Assignment ::
What is needed is an exact copy of the entries below, with every picture left out.

Change detection outputs ::
= = = =

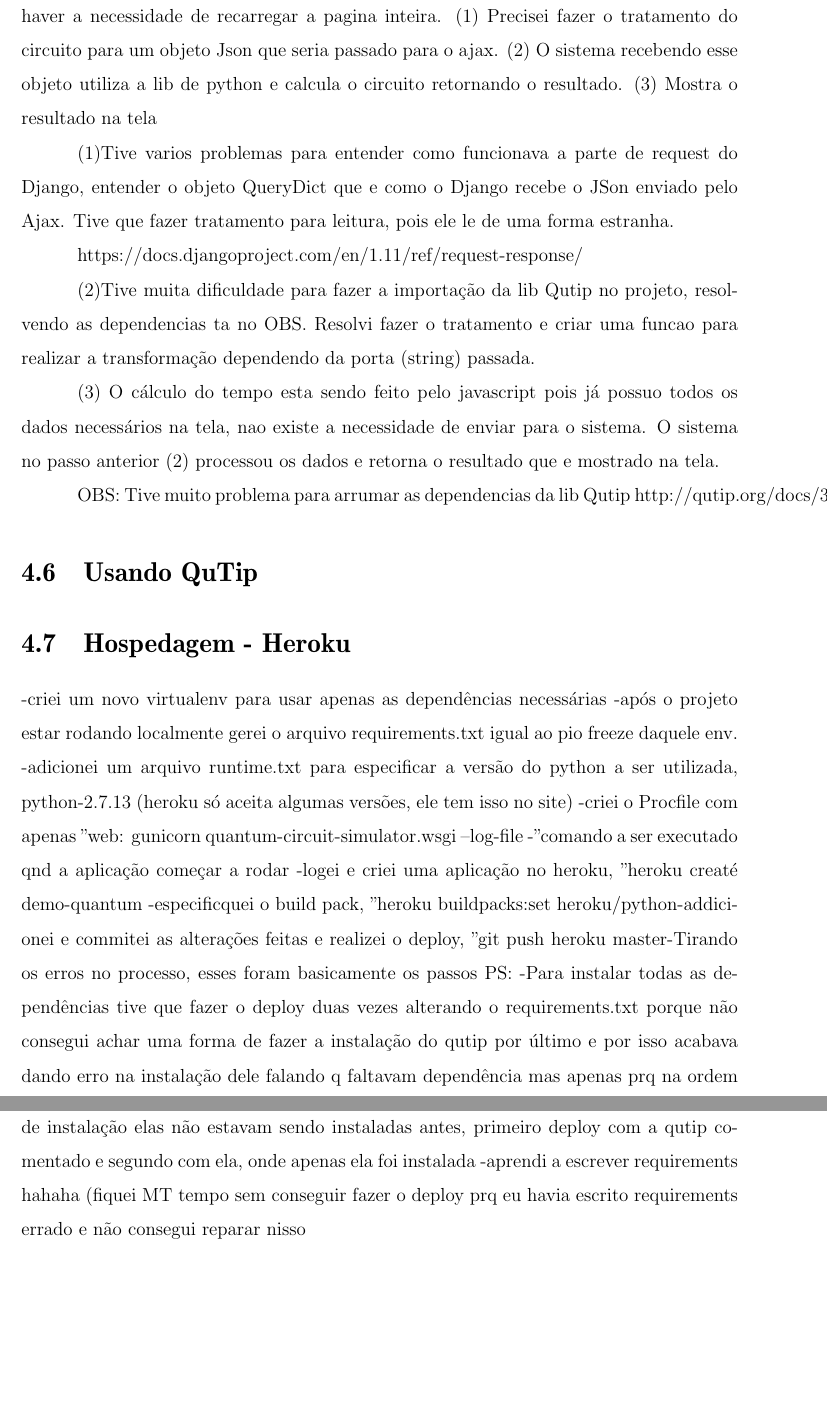
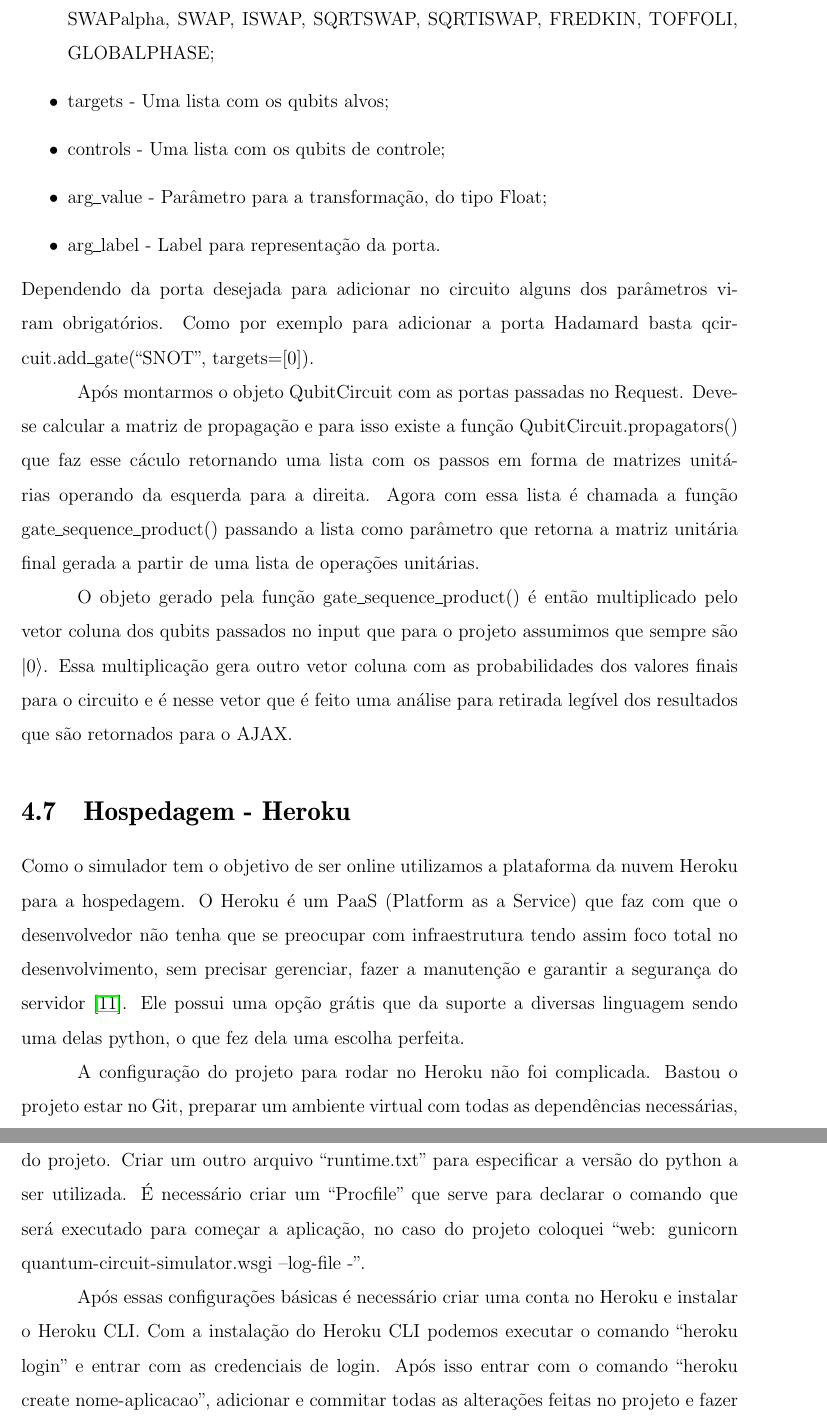
Before and after one commit to iblackman/quantum-circuit-simulator-tex, a LaTeX book (monografia.tex): two parts of pages 33 and 34 of 38 before the commit and two parts of pages 34 and 35 of 40 after it, joined at a grey line, cut at the place of the change, the shorter picture padded with empty space. Compiled offline with pdfLaTeX.

Commit message:
finalizei o capitulo de desenvolvimento

```diff
--- a/monografia.tex
+++ b/monografia.tex
@@ -615,13 +620,7 @@ Primeiramente existe o tratamento do circuito para um objeto de facil acesso à
 
-Escolhi fazer o cálculo do circuito por ajax para apenas alterar o resultado sem haver a necessidade de recarregar a pagina inteira. (1) Precisei fazer o tratamento do circuito para um objeto Json que seria passado para o ajax. (2) O sistema recebendo esse objeto utiliza a lib de python e calcula o circuito retornando o resultado. (3) Mostra o resultado na tela
+Após isso colocamos os elementos, as portas, pertencentes ao circuito em um array de arrays, a quantidade de qubits que o circuito possui, as conexões entre as portas e enviamos tudo para o servidor.
 
-(1)Tive varios problemas para entender como funcionava a parte de request do Django, entender o objeto QueryDict que e como o Django recebe o JSon enviado pelo Ajax. Tive que fazer tratamento para leitura, pois ele le de uma forma estranha.
+Agora pela parte do servidor por estarmos utilizando o Django, ele já trata essa parte de requisição e respostas~\cite{django-req-resp}. Dentro da view, que é considerado um controle pelo Django, bastou pegar o objeto Request fazer a leitura do JSON que foi enviado pelo AJAX e trabalhar em cima dele utilizando a bibliotéca QuTip para realizar o cáculo.
 
-https://docs.djangoproject.com/en/1.11/ref/request-response/
+A parte do cálculo do tempo por não necessitar da bibliotéca ou qualquer outra informação por parte do servidor poderia ser feita na própria pagina pelo JavaScript, pois as únicas informações necessárias eram os inputs de tempo de cada porta e que portas formavam o circuito.
 
-(2)Tive muita dificuldade para fazer a importação da lib Qutip no projeto, resolvendo as dependencias ta no OBS. Resolvi fazer o tratamento e criar uma funcao para realizar a transformação dependendo da porta (string) passada.
-
-(3) O cálculo do tempo esta sendo feito pelo javascript pois já possuo todos os dados necessários na tela, nao existe a necessidade de enviar para o sistema. O sistema no passo anterior (2) processou os dados e retorna o resultado que e mostrado na tela.
-
-OBS: Tive muito problema para arrumar as dependencias da lib Qutip
-http://qutip.org/docs/3.1.0/installation.html
@@ -631,15 +633,19 @@ http://qutip.org/docs/3.1.0/installation.html
+\item gate - Nome da porta, dentro de uma lista aceitável. RX, RY, RZ, CRX, CRY, CRZ, SQRTNOT, SNOT, PHASEGATE, CPHASE, CNOT, CSIGN, BERKELEY, SWAPalpha, SWAP, ISWAP, SQRTSWAP, SQRTISWAP, FREDKIN, TOFFOLI, GLOBALPHASE;
+\item targets - Uma lista com os qubits alvos;
+\item controls - Uma lista com os qubits de controle;
+\item arg\_value - Parâmetro para a transformação, do tipo Float;
+\item arg\_label - Label para representação da porta.
+\end{itemize}
+Dependendo da porta desejada para adicionar no circuito alguns dos parâmetros viram obrigatórios. Como por exemplo para adicionar a porta Hadamard basta qcircuit.add\_gate(``SNOT'', targets=[0]).
+
+Após montarmos o objeto QubitCircuit com as portas passadas no Request. Deve-se calcular a matriz de propagação e para isso existe a função QubitCircuit.propagators() que faz esse cáculo retornando uma lista com os passos em forma de matrizes unitárias operando da esquerda para a direita. Agora com essa lista é chamada a função gate\_sequence\_product() passando a lista como parâmetro que retorna a matriz unitária final gerada a partir de uma lista de operações unitárias.
+
+O objeto gerado pela função gate\_sequence\_product() é então multiplicado pelo vetor coluna dos qubits passados no input que para o projeto assumimos que sempre são $\ket{0}$. Essa multiplicação gera outro vetor coluna com as probabilidades dos valores finais para o circuito e é nesse vetor que é feito uma análise para retirada legível dos resultados que são retornados para o AJAX.
 
 \section{Hospedagem - Heroku}
 
--criei um novo virtualenv para usar apenas as dependências necessárias
--após o projeto estar rodando localmente gerei o arquivo requirements.txt igual ao pio freeze daquele env.
--adicionei um arquivo runtime.txt para especificar a versão do python a ser utilizada, python-2.7.13 (heroku só aceita algumas versões, ele tem isso no site)
--criei o Procfile com apenas "web: gunicorn quantum-circuit-simulator.wsgi --log-file -" comando a ser executado qnd a aplicação começar a rodar
--logei e criei uma aplicação no heroku, "heroku creaté demo-quantum "
--especificquei o build pack, "heroku buildpacks:set heroku/python"
--addicionei e commitei as alterações feitas e realizei o deploy, "git push heroku master"
--Tirando os erros no processo, esses foram basicamente os passos
-PS:
--Para instalar todas as dependências tive que fazer o deploy duas vezes alterando o requirements.txt porque não consegui achar uma forma de fazer a instalação do qutip por último e por isso acabava dando erro na instalação dele falando q faltavam dependência mas apenas prq na ordem de instalação elas não estavam sendo instaladas antes, primeiro deploy com a qutip comentado e segundo com ela, onde apenas ela foi instalada
--aprendi a escrever requirements hahaha (fiquei MT tempo sem conseguir fazer o deploy prq eu havia escrito requirements errado e não consegui reparar nisso
+Como o simulador tem o objetivo de ser online utilizamos a plataforma da nuvem Heroku para a hospedagem. O Heroku é um PaaS (Platform as a Service) que faz com que o desenvolvedor não tenha que se preocupar com infraestrutura tendo assim foco total no desenvolvimento, sem precisar gerenciar, fazer a manutenção e garantir a segurança do servidor~\cite{heroku}. Ele possui uma opção grátis que da suporte a diversas linguagem sendo uma delas python, o que fez dela uma escolha perfeita.
 
+A configuração do projeto para rodar no Heroku não foi complicada. Bastou o projeto estar no Git, preparar um ambiente virtual com todas as dependências necessárias, gerar um arquivo texto chamado ``requirements.txt'' com essas dependência, o que pode ser feito com o comando ``pip freeze > requirements.txt'', adicionar esse arquivo ao diretório do projeto. Criar um outro arquivo ``runtime.txt'' para especificar a versão do python a ser utilizada. É necessário criar um ``Procfile'' que serve para declarar o comando que será executado para começar a aplicação, no caso do projeto coloquei ``web: gunicorn quantum-circuit-simulator.wsgi --log-file -''.
+
+Após essas configurações básicas é necessário criar uma conta no Heroku e instalar o Heroku CLI. Com a instalação do Heroku CLI podemos executar o comando ``heroku login'' e entrar com as credenciais de login. Após isso entrar com o comando ``heroku create nome-aplicacao'', adicionar e commitar todas as alterações feitas no projeto e fazer o deploy da aplicação no Heroku ``git push heroku master''.
```
Also changed, not shown: monografia.bib (+28 -0 lines), monografia.pdf, monografia.tex (23 more changed lines).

= = = =

Reply ::
Before and after one commit to iblackman/quantum-circuit-simulator-tex, a LaTeX book (monografia.tex): two parts of pages 33 and 34 of 38 before the commit and two parts of pages 34 and 35 of 40 after it, joined at a grey line, cut at the place of the change, the shorter picture padded with empty space. Compiled offline with pdfLaTeX.

Commit message:
finalizei o capitulo de desenvolvimento

```diff
--- a/monografia.tex
+++ b/monografia.tex
@@ -615,13 +620,7 @@ Primeiramente existe o tratamento do circuito para um objeto de facil acesso à
 
-Escolhi fazer o cálculo do circuito por ajax para apenas alterar o resultado sem haver a necessidade de recarregar a pagina inteira. (1) Precisei fazer o tratamento do circuito para um objeto Json que seria passado para o ajax. (2) O sistema recebendo esse objeto utiliza a lib de python e calcula o circuito retornando o resultado. (3) Mostra o resultado na tela
+Após isso colocamos os elementos, as portas, pertencentes ao circuito em um array de arrays, a quantidade de qubits que o circuito possui, as conexões entre as portas e enviamos tudo para o servidor.
 
-(1)Tive varios problemas para entender como funcionava a parte de request do Django, entender o objeto QueryDict que e como o Django recebe o JSon enviado pelo Ajax. Tive que fazer tratamento para leitura, pois ele le de uma forma estranha.
+Agora pela parte do servidor por estarmos utilizando o Django, ele já trata essa parte de requisição e respostas~\cite{django-req-resp}. Dentro da view, que é considerado um controle pelo Django, bastou pegar o objeto Request fazer a leitura do JSON que foi enviado pelo AJAX e trabalhar em cima dele utilizando a bibliotéca QuTip para realizar o cáculo.
 
-https://docs.djangoproject.com/en/1.11/ref/request-response/
+A parte do cálculo do tempo por não necessitar da bibliotéca ou qualquer outra informação por parte do servidor poderia ser feita na própria pagina pelo JavaScript, pois as únicas informações necessárias eram os inputs de tempo de cada porta e que portas formavam o circuito.
 
-(2)Tive muita dificuldade para fazer a importação da lib Qutip no projeto, resolvendo as dependencias ta no OBS. Resolvi fazer o tratamento e criar uma funcao para realizar a transformação dependendo da porta (string) passada.
-
-(3) O cálculo do tempo esta sendo feito pelo javascript pois já possuo todos os dados necessários na tela, nao existe a necessidade de enviar para o sistema. O sistema no passo anterior (2) processou os dados e retorna o resultado que e mostrado na tela.
-
-OBS: Tive muito problema para arrumar as dependencias da lib Qutip
-http://qutip.org/docs/3.1.0/installation.html
@@ -631,15 +633,19 @@ http://qutip.org/docs/3.1.0/installation.html
+\item gate - Nome da porta, dentro de uma lista aceitável. RX, RY, RZ, CRX, CRY, CRZ, SQRTNOT, SNOT, PHASEGATE, CPHASE, CNOT, CSIGN, BERKELEY, SWAPalpha, SWAP, ISWAP, SQRTSWAP, SQRTISWAP, FREDKIN, TOFFOLI, GLOBALPHASE;
+\item targets - Uma lista com os qubits alvos;
+\item controls - Uma lista com os qubits de controle;
+\item arg\_value - Parâmetro para a transformação, do tipo Float;
+\item arg\_label - Label para representação da porta.
+\end{itemize}
+Dependendo da porta desejada para adicionar no circuito alguns dos parâmetros viram obrigatórios. Como por exemplo para adicionar a porta Hadamard basta qcircuit.add\_gate(``SNOT'', targets=[0]).
+
+Após montarmos o objeto QubitCircuit com as portas passadas no Request. Deve-se calcular a matriz de propagação e para isso existe a função QubitCircuit.propagators() que faz esse cáculo retornando uma lista com os passos em forma de matrizes unitárias operando da esquerda para a direita. Agora com essa lista é chamada a função gate\_sequence\_product() passando a lista como parâmetro que retorna a matriz unitária final gerada a partir de uma lista de operações unitárias.
+
+O objeto gerado pela função gate\_sequence\_product() é então multiplicado pelo vetor coluna dos qubits passados no input que para o projeto assumimos que sempre são $\ket{0}$. Essa multiplicação gera outro vetor coluna com as probabilidades dos valores finais para o circuito e é nesse vetor que é feito uma análise para retirada legível dos resultados que são retornados para o AJAX.
 
 \section{Hospedagem - Heroku}
 
--criei um novo virtualenv para usar apenas as dependências necessárias
--após o projeto estar rodando localmente gerei o arquivo requirements.txt igual ao pio freeze daquele env.
--adicionei um arquivo runtime.txt para especificar a versão do python a ser utilizada, python-2.7.13 (heroku só aceita algumas versões, ele tem isso no site)
--criei o Procfile com apenas "web: gunicorn quantum-circuit-simulator.wsgi --log-file -" comando a ser executado qnd a aplicação começar a rodar
--logei e criei uma aplicação no heroku, "heroku creaté demo-quantum "
--especificquei o build pack, "heroku buildpacks:set heroku/python"
--addicionei e commitei as alterações feitas e realizei o deploy, "git push heroku master"
--Tirando os erros no processo, esses foram basicamente os passos
-PS:
--Para instalar todas as dependências tive que fazer o deploy duas vezes alterando o requirements.txt porque não consegui achar uma forma de fazer a instalação do qutip por último e por isso acabava dando erro na instalação dele falando q faltavam dependência mas apenas prq na ordem de instalação elas não estavam sendo instaladas antes, primeiro deploy com a qutip comentado e segundo com ela, onde apenas ela foi instalada
--aprendi a escrever requirements hahaha (fiquei MT tempo sem conseguir fazer o deploy prq eu havia escrito requirements errado e não consegui reparar nisso
+Como o simulador tem o objetivo de ser online utilizamos a plataforma da nuvem Heroku para a hospedagem. O Heroku é um PaaS (Platform as a Service) que faz com que o desenvolvedor não tenha que se preocupar com infraestrutura tendo assim foco total no desenvolvimento, sem precisar gerenciar, fazer a manutenção e garantir a segurança do servidor~\cite{heroku}. Ele possui uma opção grátis que da suporte a diversas linguagem sendo uma delas python, o que fez dela uma escolha perfeita.
 
+A configuração do projeto para rodar no Heroku não foi complicada. Bastou o projeto estar no Git, preparar um ambiente virtual com todas as dependências necessárias, gerar um arquivo texto chamado ``requirements.txt'' com essas dependência, o que pode ser feito com o comando ``pip freeze > requirements.txt'', adicionar esse arquivo ao diretório do projeto. Criar um outro arquivo ``runtime.txt'' para especificar a versão do python a ser utilizada. É necessário criar um ``Procfile'' que serve para declarar o comando que será executado para começar a aplicação, no caso do projeto coloquei ``web: gunicorn quantum-circuit-simulator.wsgi --log-file -''.
+
+Após essas configurações básicas é necessário criar uma conta no Heroku e instalar o Heroku CLI. Com a instalação do Heroku CLI podemos executar o comando ``heroku login'' e entrar com as credenciais de login. Após isso entrar com o comando ``heroku create nome-aplicacao'', adicionar e commitar todas as alterações feitas no projeto e fazer o deploy da aplicação no Heroku ``git push heroku master''.
```
Also changed, not shown: monografia.bib (+28 -0 lines), monografia.pdf, monografia.tex (23 more changed lines).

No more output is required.